Women’s political, social and economic empowerment, gender equality and the enlistment of men and boys in the effort to combat all forms of violence against women are central to long-term efforts to prevent sexual violence in armed conflict and post-conflict situations….
Calls for the further deployment of Women Protection Advisors (WPA).
Urges existing sanctions committees, where within the scope of the relevant criteria for designation, and consistent with resolution 1960 (2010) to apply targeted sanctions against those who perpetrate and direct sexual violence in conflict.
Ahead of yesterday’s vote on the resolution 2106, Special Representative of the United Nations Secretary General on Sexual Violence in Conflict Zainab Bangura spoke at a debate and said there was need to find new approaches to address sexual violence in conflict.
Bangura said “political courage and leadership were required to effectively address sexual violence.” But in conflicts like Syria and Democratic republic of Congo where both government troops and opposition fighters or militias (whatever you find fitting) are both committing sexual offenses and it is in the midst of this anarchical state of affairs that impunity resides.

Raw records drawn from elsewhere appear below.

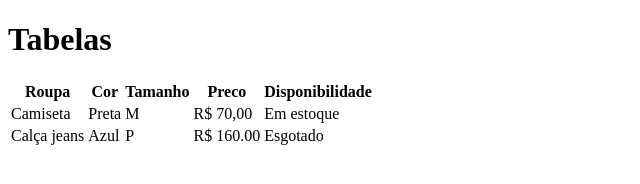
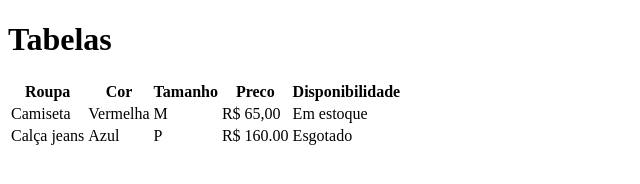
Before and after one commit to Dantty1j/Aula-Tabela, a plain HTML site: page Index.html in a window 1280 px wide. Shown: the whole page, without its empty margins (0-640 px from the left). Drawn offline with Linux system fonts and the light colour scheme.

Commit message:
redução de preço da camisa

```diff
--- a/Index.html
+++ b/Index.html
@@ -18,9 +18,9 @@
         </tr>
         <tr>
             <td>Camiseta</td>
-            <td>Preta</td>
+            <td>Vermelha</td>
             <td>M</td>
-            <td>R$ 70,00</td>
+            <td>R$ 65,00</td>
             <td>Em estoque</td>
         </tr>
         <tr>
```
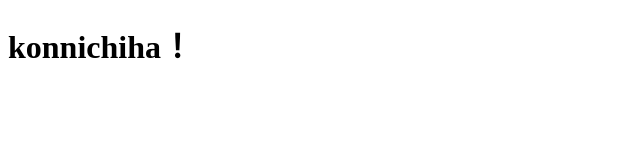
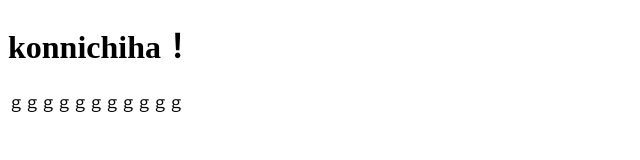
Before and after one commit to kotekote2/anbei, a plain HTML site: page index.html in a window 1280 px wide. Shown: the whole page, without its empty margins (0-640 px from the left). Drawn offline with Linux system fonts and the light colour scheme.

Commit message:
no message

```diff
--- a/index.html
+++ b/index.html
@@ -7,5 +7,7 @@
 </head>
 <body>
     <h1>konnichiha！</h1>
+
+    ｇｇｇｇｇｇｇｇｇｇｇ
 </body>
 </html>
```
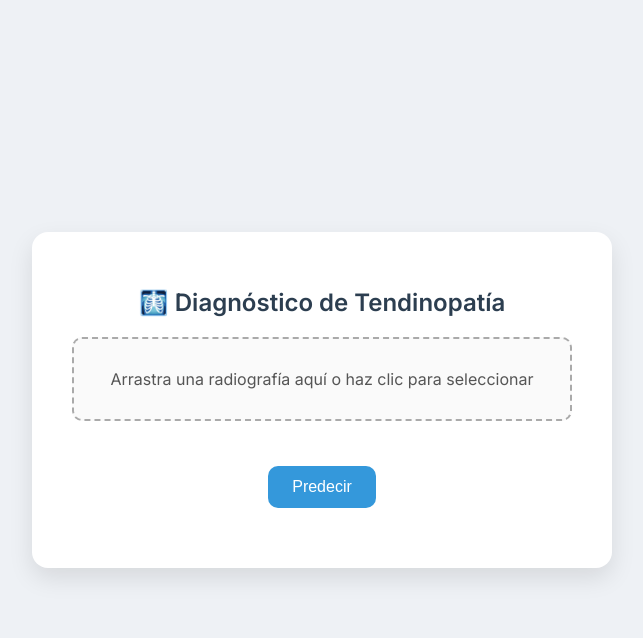
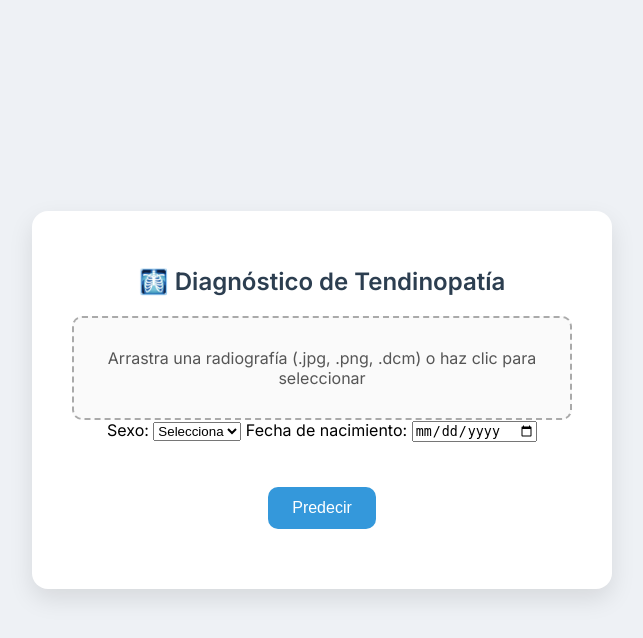
Before and after one commit to juaki0315/TFM_TC, a FastAPI app: page / in a window 1280 px wide. Shown: the top 638 px of the page, without its empty margins (318-961 px from the left). Run offline with FastAPI, Linux system fonts and the light colour scheme; parts of the project's set-up code (start-up, migrations or seed data) failed here and were passed over.

Commit message:
hay que retocar, la edad y el sexo esta mockeado y el cropping no se hace bien

```diff
--- a/feature_extractor.py
+++ b/feature_extractor.py
@@ -27,13 +27,13 @@ def preprocess_image(image_path):
     else:
         image = cv2.imread(image_path, cv2.IMREAD_GRAYSCALE)
 
-    image = cv2.resize(image, (224, 224))
+    image = cv2.resize(image, (300, 300))
     image = np.stack([image] * 3, axis=-1)  # (H, W) → (H, W, 3)
     image = image.astype("float32") / 255.0
     return image
 
 # Extraer y reducir features (512,)
 def extract_features_from_image(img_tensor):
-    fmap = feature_extractor.predict(np.expand_dims(img_tensor, axis=0))  # (1, H, W, C)
+    fmap = feature_extractor.predict(np.expand_dims(img_tensor, axis=0))
     pooled = GlobalMaxPooling2D()(fmap).numpy().squeeze()
     return pooled
--- a/main.py
+++ b/main.py
@@ -40,6 +40,9 @@ async def predict_endpoint(
         # Preprocesar imagen y extraer features
         img = preprocess_image(temp_path)
         features = extract_features_from_image(img)
+        print("Características extraídas (vector de 512):")
+        print(features)
+
         os.remove(temp_path)
 
         # Calcular edad
@@ -47,10 +50,14 @@ async def predict_endpoint(
         hoy = pd.to_datetime("today")
         edad = (hoy - fecha_nac).days // 365
 
-        # Construir dict
+        # Mapeo de sexo (ajústalo según cómo entrenaste el modelo)
+        sexo_mapeado = {"M": 0, "F": 1}
+        sexo_transformado = sexo_mapeado.get(sex)
+
+        # Construir dict con features + edad + sexo transformado
         data = {f"feature_{i+1}": features[i] for i in range(len(features))}
         data["edad"] = edad
-        data["sex"] = sex
+        data["sex"] = sexo_transformado
 
         df = pd.DataFrame([data])
         for col in final_features:
@@ -58,6 +65,9 @@ async def predict_endpoint(
                 df[col] = np.nan
         df = df[final_features]
 
+        print("DataFrame final que se pasa al modelo:")
+        print(df.head())
+
         pred = modelo_pipeline.predict(df)[0]
         return {"prediction": int(pred)}
 
--- a/templates/index.html
+++ b/templates/index.html
@@ -10,17 +10,30 @@
     <div class="container">
         <h1>🩻 Diagnóstico de Tendinopatía</h1>
 
+        <form id="upload-form" onsubmit="event.preventDefault(); sendImage();">
             <div class="upload-area" id="upload-area">
-            <p>Arrastra una radiografía aquí o haz clic para seleccionar</p>
-            <input type="file" id="fileInput" accept="image/*" style="display:none;">
+                <p>Arrastra una radiografía (.jpg, .png, .dcm) o haz clic para seleccionar</p>
+                <input type="file" id="fileInput" name="file" accept=".dcm,image/*" style="display:none;">
                 <p id="file-name" class="file-name"></p>
             </div>
+
+            <label for="sex">Sexo:</label>
+            <select id="sex" name="sex" required>
+                <option value="">Selecciona</option>
+                <option value="M">Masculino</option>
+                <option value="F">Femenino</option>
+            </select>
+
+            <label for="birthdate">Fecha de nacimiento:</label>
+            <input type="date" id="birthdate" name="birthdate" required>
 
             <div id="preview-container">
                 <img id="preview" src="#" alt="Vista previa" style="display: none;" />
             </div>
 
-        <button id="predict-btn" onclick="sendImage()">Predecir</button>
+            <button type="submit" id="predict-btn">Predecir</button>
+        </form>
+
         <div id="status"></div>
     </div>
 
@@ -56,31 +69,39 @@
         });
 
         function showPreview(file) {
-            if (!file.type.startsWith('image/')) {
-                status.innerHTML = "<span class='error'>⚠️ El archivo debe ser una imagen.</span>";
+            const isImage = file.type.startsWith('image/');
+            const isDcm = file.name.toLowerCase().endsWith('.dcm');
+
+            if (!isImage && !isDcm) {
+                status.innerHTML = "<span class='error'>⚠️ El archivo debe ser una imagen o un DICOM (.dcm).</span>";
                 return;
             }
 
+            if (isImage) {
                 preview.src = URL.createObjectURL(file);
                 preview.style.display = 'block';
+            } else {
+                preview.style.display = 'none';
+            }
+
             status.innerHTML = "";
             fileName.textContent = `📁 ${file.name}`;
         }
 
         async function sendImage() {
             const file = fileInput.files[0];
-            if (!file) {
-                status.innerHTML = "<span class='error'>⚠️ Por favor, selecciona una imagen.</span>";
-                return;
-            }
+            const sex = document.getElementById('sex').value;
+            const birthdate = document.getElementById('birthdate').value;
 
-            if (!file.type.startsWith('image/')) {
-                status.innerHTML = "<span class='error'>⚠️ El archivo debe ser una imagen.</span>";
+            if (!file || !sex || !birthdate) {
+                status.innerHTML = "<span class='error'>⚠️ Rellena todos los campos y selecciona un archivo.</span>";
                 return;
             }
 
             const formData = new FormData();
             formData.append("file", file);
+            formData.append("sex", sex);
+            formData.append("birthdate", birthdate);
 
             status.innerHTML = "<span class='loading'>🔄 Procesando...</span>";
 
@@ -89,6 +110,7 @@
                     method: "POST",
                     body: formData
                 });
+
                 const result = await response.json();
                 if (response.ok) {
                     const label = result.prediction === 1 ? "Tendinopatía Detectada" : "Sin Tendinopatía";
```
Also changed, not shown: preprocess.py (deleted, +0 -8 lines). Lines whose indentation alone changed are shown as unchanged.
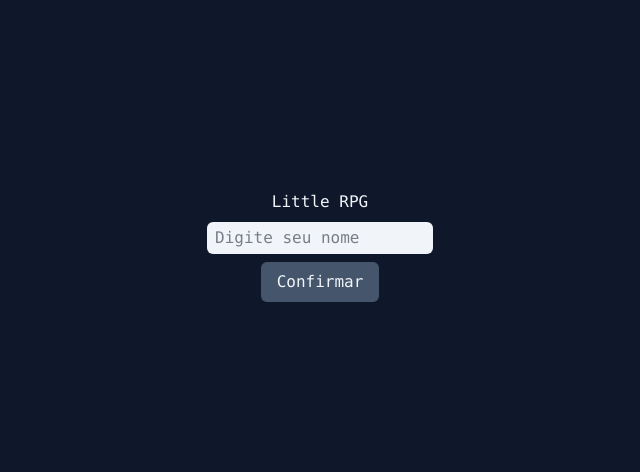
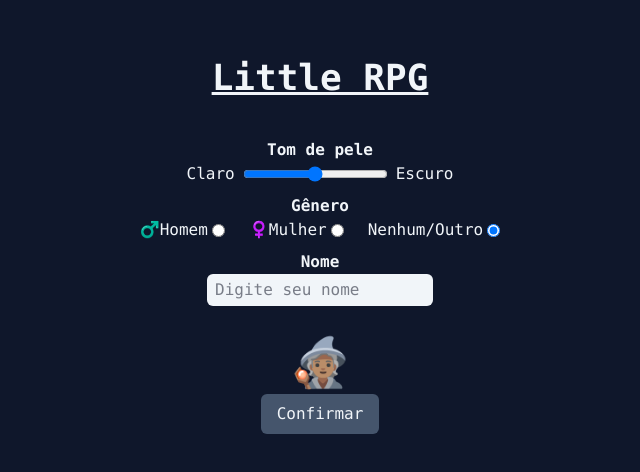
Before and after one commit to daviprios/little-rpg, a React (Vite) app: page / in a window 1280 px wide. Shown: the part 154-626 px from the top of the page, without its empty margins (320-960 px from the left). Built offline with nearby package versions, Linux system fonts and the light colour scheme.

Commit message:
adding character customization

```diff
--- /dev/null
+++ b/src/constants/genderString.ts
@@ -0,0 +1,2 @@
+export const GENDER_MAN_STRING = '♂️'
+export const GENDER_WOMAN_STRING = '♀️'
--- /dev/null
+++ b/src/constants/personEmoji.ts
@@ -0,0 +1 @@
+export const MAGE_PERSON_EMOJI = '🧙'
--- /dev/null
+++ b/src/constants/skinToneModifierEmoji.ts
@@ -0,0 +1,5 @@
+export const SKIN_TONE_MODIFIER_EMOJI_LIGHT = '🏻'
+export const SKIN_TONE_MODIFIER_EMOJI_MEDIUM_LIGHT = '🏼'
+export const SKIN_TONE_MODIFIER_EMOJI_MEDIUM = '🏽'
+export const SKIN_TONE_MODIFIER_EMOJI_MEDIUM_DARK = '🏾'
+export const SKIN_TONE_MODIFIER_EMOJI_DARK = '🏿'
--- /dev/null
+++ b/src/constants/zeroWidthJoinerString.ts
@@ -0,0 +1 @@
+export const ZERO_WIDTH_JOINER_STRING = '‍'
--- a/src/context/SettingsContext.tsx
+++ b/src/context/SettingsContext.tsx
@@ -1,15 +1,31 @@
 import { createContext, useContext, useState } from 'react'
+
+export type SkinColor = '1' | '2' | '3' | '4' | '5'
+export type PlayerGender = 'MAN' | 'WOMAN' | 'OTHER_OR_NONE'
+type VoiceTone = 'HIGH' | 'LOW'
 
 const settingsContext = createContext<{
 	isNameSet: boolean
 	setIsNameSet: React.Dispatch<React.SetStateAction<boolean>>
 	username: string
 	setUsername: React.Dispatch<React.SetStateAction<string>>
+	skinColor: SkinColor
+	setSkinColor: React.Dispatch<React.SetStateAction<SkinColor>>
+	playerGender: PlayerGender
+	setPlayerGender: React.Dispatch<React.SetStateAction<PlayerGender>>
+	voiceTone: VoiceTone
+	setVoiceTone: React.Dispatch<React.SetStateAction<VoiceTone>>
 }>({
 	isNameSet: false,
 	setIsNameSet: () => {},
 	username: '',
-	setUsername: () => {}
+	setUsername: () => {},
+	skinColor: '3',
+	setSkinColor: () => {},
+	playerGender: 'OTHER_OR_NONE',
+	setPlayerGender: () => {},
+	voiceTone: 'LOW',
+	setVoiceTone: () => {}
 })
 
 // eslint-disable-next-line react-refresh/only-export-components
@@ -18,6 +34,10 @@ export const useSettingsContext = () => useContext(settingsContext)
 export function SettingsProvider({ children }: { children: React.ReactNode }) {
 	const [isNameSet, setIsNameSet] = useState(false)
 	const [username, setUsername] = useState('')
+	const [skinColor, setSkinColor] = useState<SkinColor>('3')
+	const [playerGender, setPlayerGender] =
+		useState<PlayerGender>('OTHER_OR_NONE')
+	const [voiceTone, setVoiceTone] = useState<VoiceTone>('LOW')
 
 	return (
 		<settingsContext.Provider
@@ -25,7 +45,13 @@ export function SettingsProvider({ children }: { children: React.ReactNode }) {
 				isNameSet,
 				setIsNameSet,
 				username,
-				setUsername
+				setUsername,
+				skinColor,
+				setSkinColor,
+				playerGender,
+				setPlayerGender,
+				voiceTone,
+				setVoiceTone
 			}}
 		>
 			{children}
--- a/src/hooks/useGame.tsx
+++ b/src/hooks/useGame.tsx
@@ -1,7 +1,17 @@
 import { useState, useRef, useEffect } from 'react'
 import { Character } from '../types/Character'
+import { PlayerGender, SkinColor } from '../context/SettingsContext'
+import { getCharacterEmoji } from '../util/getCharacterEmoji'
 
-export function useGame({ playerUsername }: { playerUsername: string }) {
+export function useGame({
+	playerUsername,
+	playerGender,
+	skinColor
+}: {
+	playerUsername: string
+	playerGender: PlayerGender
+	skinColor: SkinColor
+}) {
 	const [player, setPlayer] = useState<Character>({
 		health: 50,
 		maxHealth: 50,
@@ -76,7 +86,11 @@ export function useGame({ playerUsername }: { playerUsername: string }) {
 			setLogs((prev) => [
 				...prev,
 				<>
-					🧙 {hasPlayerCrited ? 'critou💥' : 'causou'}{' '}
+					{getCharacterEmoji({
+						playerGender,
+						skinColor
+					})}{' '}
+					{hasPlayerCrited ? 'critou💥' : 'causou'}{' '}
 					<span className='text-red-400'>{totalDamage}</span> de dano⚔️
 				</>
 			])
@@ -99,7 +113,11 @@ export function useGame({ playerUsername }: { playerUsername: string }) {
 			setLogs((prev) => [
 				...prev,
 				<>
-					🧙 {hasPlayerCrited ? 'critou💥' : 'curou'}{' '}
+					{getCharacterEmoji({
+						playerGender,
+						skinColor
+					})}{' '}
+					{hasPlayerCrited ? 'critou💥' : 'curou'}{' '}
 					<span className='text-green-400'>{totalHeal}</span> de vida💚
 				</>
 			])
@@ -133,7 +151,11 @@ export function useGame({ playerUsername }: { playerUsername: string }) {
 			setLogs((prev) => [
 				...prev,
 				<>
-					🧙 {hasPlayerCrited ? 'critou💥' : 'causou'}{' '}
+					{getCharacterEmoji({
+						playerGender,
+						skinColor
+					})}{' '}
+					{hasPlayerCrited ? 'critou💥' : 'causou'}{' '}
 					<span className='text-orange-400'>{totalFireballDamage}</span> de bola
 					de fogo🔥
 				</>
@@ -238,10 +260,22 @@ export function useGame({ playerUsername }: { playerUsername: string }) {
 	function checkEndGame() {
 		if (player.health === 0) {
 			setIsGameEnd(true)
-			setLogs((prev) => [...prev, '💀💀💀🧙💀💀💀'])
+			setLogs((prev) => [
+				...prev,
+				`💀💀💀${getCharacterEmoji({
+					playerGender,
+					skinColor
+				})}💀💀💀`
+			])
 		} else if (dragon.health === 0) {
 			setIsGameEnd(true)
-			setLogs((prev) => [...prev, '🧙 venceu!'])
+			setLogs((prev) => [
+				...prev,
+				`${getCharacterEmoji({
+					playerGender,
+					skinColor
+				})} venceu!`
+			])
 		}
 	}
 
--- /dev/null
+++ b/src/util/getCharacterEmoji.ts
@@ -0,0 +1,57 @@
+import {
+	GENDER_MAN_STRING,
+	GENDER_WOMAN_STRING
+} from '../constants/genderString'
+import { MAGE_PERSON_EMOJI } from '../constants/personEmoji'
+import {
+	SKIN_TONE_MODIFIER_EMOJI_DARK,
+	SKIN_TONE_MODIFIER_EMOJI_LIGHT,
+	SKIN_TONE_MODIFIER_EMOJI_MEDIUM,
+	SKIN_TONE_MODIFIER_EMOJI_MEDIUM_DARK,
+	SKIN_TONE_MODIFIER_EMOJI_MEDIUM_LIGHT
+} from '../constants/skinToneModifierEmoji'
+import { ZERO_WIDTH_JOINER_STRING } from '../constants/zeroWidthJoinerString'
+import { PlayerGender, SkinColor } from '../context/SettingsContext'
+
+export function getCharacterEmoji({
+	playerGender,
+	skinColor
+}: {
+	playerGender: PlayerGender
+	skinColor: SkinColor
+}) {
+	const emojiBuild = [MAGE_PERSON_EMOJI]
+
+	switch (skinColor) {
+		case '1':
+			emojiBuild.push(SKIN_TONE_MODIFIER_EMOJI_LIGHT)
+			break
+		case '2':
+			emojiBuild.push(SKIN_TONE_MODIFIER_EMOJI_MEDIUM_LIGHT)
+			break
+		case '3':
+			emojiBuild.push(SKIN_TONE_MODIFIER_EMOJI_MEDIUM)
+			break
+		case '4':
+			emojiBuild.push(SKIN_TONE_MODIFIER_EMOJI_MEDIUM_DARK)
+			break
+		case '5':
+			emojiBuild.push(SKIN_TONE_MODIFIER_EMOJI_DARK)
+			break
+	}
+
+	switch (playerGender) {
+		case 'MAN':
+			emojiBuild.push(ZERO_WIDTH_JOINER_STRING)
+			emojiBuild.push(GENDER_MAN_STRING)
+			break
+		case 'WOMAN':
+			emojiBuild.push(ZERO_WIDTH_JOINER_STRING)
+			emojiBuild.push(GENDER_WOMAN_STRING)
+			break
+		case 'OTHER_OR_NONE':
+			break
+	}
+
+	return emojiBuild.join('')
+}
--- a/src/views/Game.tsx
+++ b/src/views/Game.tsx
@@ -4,9 +4,10 @@ import { HealthBar } from '../components/HealthBar'
 import { ActionButton } from '../components/ActionButton'
 import { useGame } from '../hooks/useGame'
 import { useSettingsContext } from '../context/SettingsContext'
+import { getCharacterEmoji } from '../util/getCharacterEmoji'
 
 export default function Game() {
-	const { username } = useSettingsContext()
+	const { username, playerGender, skinColor } = useSettingsContext()
 
 	const {
 		player,
@@ -18,14 +19,21 @@ export default function Game() {
 		logsBoxRef,
 		playerActions
 	} = useGame({
-		playerUsername: username
+		playerUsername: username,
+		playerGender,
+		skinColor
 	})
 
 	return (
 		<div className='border-2 border-slate-600 rounded-md w-[30rem] h-96 p-2 flex flex-col justify-between gap-2'>
 			<div>
 				<HealthBar {...player} />
-				<CharacterName name={player.name} />
+				<CharacterName
+					name={`${getCharacterEmoji({
+						playerGender,
+						skinColor
+					})} ${player.name}`}
+				/>
 			</div>
 			<div className='grid grid-cols-2 grid-rows-2 gap-2'>
 				<ActionButton
--- a/src/views/MainMenu.tsx
+++ b/src/views/MainMenu.tsx
@@ -1,15 +1,93 @@
 import { useState } from 'react'
-import { useSettingsContext } from '../context/SettingsContext'
+import {
+	PlayerGender,
+	SkinColor,
+	useSettingsContext
+} from '../context/SettingsContext'
+import { getCharacterEmoji } from '../util/getCharacterEmoji'
+import {
+	GENDER_MAN_STRING,
+	GENDER_WOMAN_STRING
+} from '../constants/genderString'
 
 export default function MainMenu() {
-	const { setIsNameSet, setUsername, username } = useSettingsContext()
+	const {
+		setIsNameSet,
+		setUsername,
+		username,
+		skinColor,
+		setSkinColor,
+		playerGender,
+		setPlayerGender
+	} = useSettingsContext()
 	const [inputWidth, setInputWidth] = useState('')
 
 	return (
 		<div className='flex flex-col gap-2 items-center'>
-			<p>Little RPG</p>
+			<h1 className='font-bold text-4xl mb-8 underline'>Little RPG</h1>
+			<div className='flex items-center gap-2'>
+				<label className='text-center'>
+					<span className='font-bold'>Tom de pele</span>
+					<div className='flex items-center gap-2'>
+						<span>Claro</span>
 						<input
-				className='text-slate-950 py-1 px-2 rounded-md min-w-40 bg-slate-100'
+							type='range'
+							min={1}
+							max={5}
+							step={1}
+							value={+skinColor}
+							onChange={(e) =>
+								setSkinColor(e.currentTarget.value.toString() as SkinColor)
+							}
+							className='bg-slate-100 text-slate-950 py-1 px-2 rounded-md'
+						/>
+						<span>Escuro</span>
+					</div>
+				</label>
+			</div>
+			<div className='flex justify-center flex-col'>
+				<p className='text-center font-bold'>Gênero</p>
+				<div className='flex gap-6'>
+					<label className='flex items-center'>
+						<span className='mr-1'>{GENDER_MAN_STRING}Homem</span>
+						<input
+							type='radio'
+							value={'MAN' satisfies PlayerGender}
+							checked={playerGender === 'MAN'}
+							onChange={(e) =>
+								setPlayerGender(e.currentTarget.value as PlayerGender)
+							}
+						/>
+					</label>
+					<label className='flex items-center'>
+						<span className='mr-1'>{GENDER_WOMAN_STRING}Mulher</span>
+						<input
+							type='radio'
+							value={'WOMAN' satisfies PlayerGender}
+							checked={playerGender === 'WOMAN'}
+							onChange={(e) =>
+								setPlayerGender(e.currentTarget.value as PlayerGender)
+							}
+						/>
+					</label>
+					<label className='flex items-center'>
+						<span className='mr-1'>Nenhum/Outro</span>
+						<input
+							type='radio'
+							value={'OTHER_OR_NONE' satisfies PlayerGender}
+							checked={playerGender === 'OTHER_OR_NONE'}
+							onChange={(e) =>
+								setPlayerGender(e.currentTarget.value as PlayerGender)
+							}
+						/>
+					</label>
+				</div>
+			</div>
+			<div className='flex items-center'>
+				<label className='text-center'>
+					<span className='font-bold'>Nome</span>
+					<input
+						className='text-slate-950 py-1 px-2 rounded-md min-w-40 bg-slate-100 block'
 						placeholder='Digite seu nome'
 						id='username'
 						value={username}
@@ -22,6 +100,17 @@ export default function MainMenu() {
 							width: inputWidth
 						}}
 					/>
+				</label>
+			</div>
+
+			<div className='mt-6'>
+				<span className='text-5xl'>
+					{getCharacterEmoji({
+						playerGender,
+						skinColor
+					})}
+				</span>
+			</div>
 			<button
 				className='py-2 px-4 bg-slate-600 rounded-md hover:bg-slate-500 cursor-pointer'
 				onClick={() => {
```
Also changed, not shown: 1 other file (tests, documents, lock files or other folders). Lines whose indentation alone changed are shown as unchanged.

Bangura highlighted need to train mediators, peace keepers, war crimes prosecutors in sexual violence in conflict and that they would deploy women protection advisors in these volatile areas.
“We must raise the cost of sexual crimes,” Bangura told the leaders.
The world has made limited progress in making perpetrators accountable for sexual violence in conflict while preventing parties in conflict from committing acts of sexual violence remains a toll order.
Jane Anywar Adong , a Ugandan working Women’s Initiatives for Gender Justice addressed the UN Security Council debate ahead of the new resolution announcement where she called for “successful witness and victim protection to be at the core of any effective prosecution for sexual violence in conflict.”
Coming from Northern Uganda, a region that saw high sexual violence on both sides of parties in the conflict, Anywar touched something that is not much existence here. Although many women and some men were victims of sexual violence in northern Uganda war, these crimes are rarely talked about and even where we have some skewed war compensation efforts from government, they are largely about properties.
I worked with women’s groups in northern Uganda and found women who were victims of sexual violence in the more than 20 years of war had never been availed medical help. Many were living with HIV yet these are the aspects of post conflict reconstruction that are not fully addressed.
In neighbouring DRC, sexual violence continues to be used as the reasons to get access to coveted natural resources as noted in the UN Secretary General’s 2013 report.
The report also put on the spotlight forced marriage and sexual slavery common among militia and guerrilla leaders in Mali, Sudan, South Sudan and the Central African Republic where young girls are abducted and forcibly married and “legally” raped.
Despite these resolutions, sexual violence has been on the increase and more men and young boys are also targets.
Even with this resolution I still have more questions, why does rape in conflict persist? The resolution was passed by countries who are secondary actors in these wars where sexual violence is currently being used. So when will they stop writing we recognize, we urge, we call and go ahead to ensure the parties they are supporting are not involved in these heinous crimes?
Will Women protection advisors work with non-state actors in order to prevent more sexual crimes being committed? How long will this resolution take to be meaningful to women and men trapped in conflicts?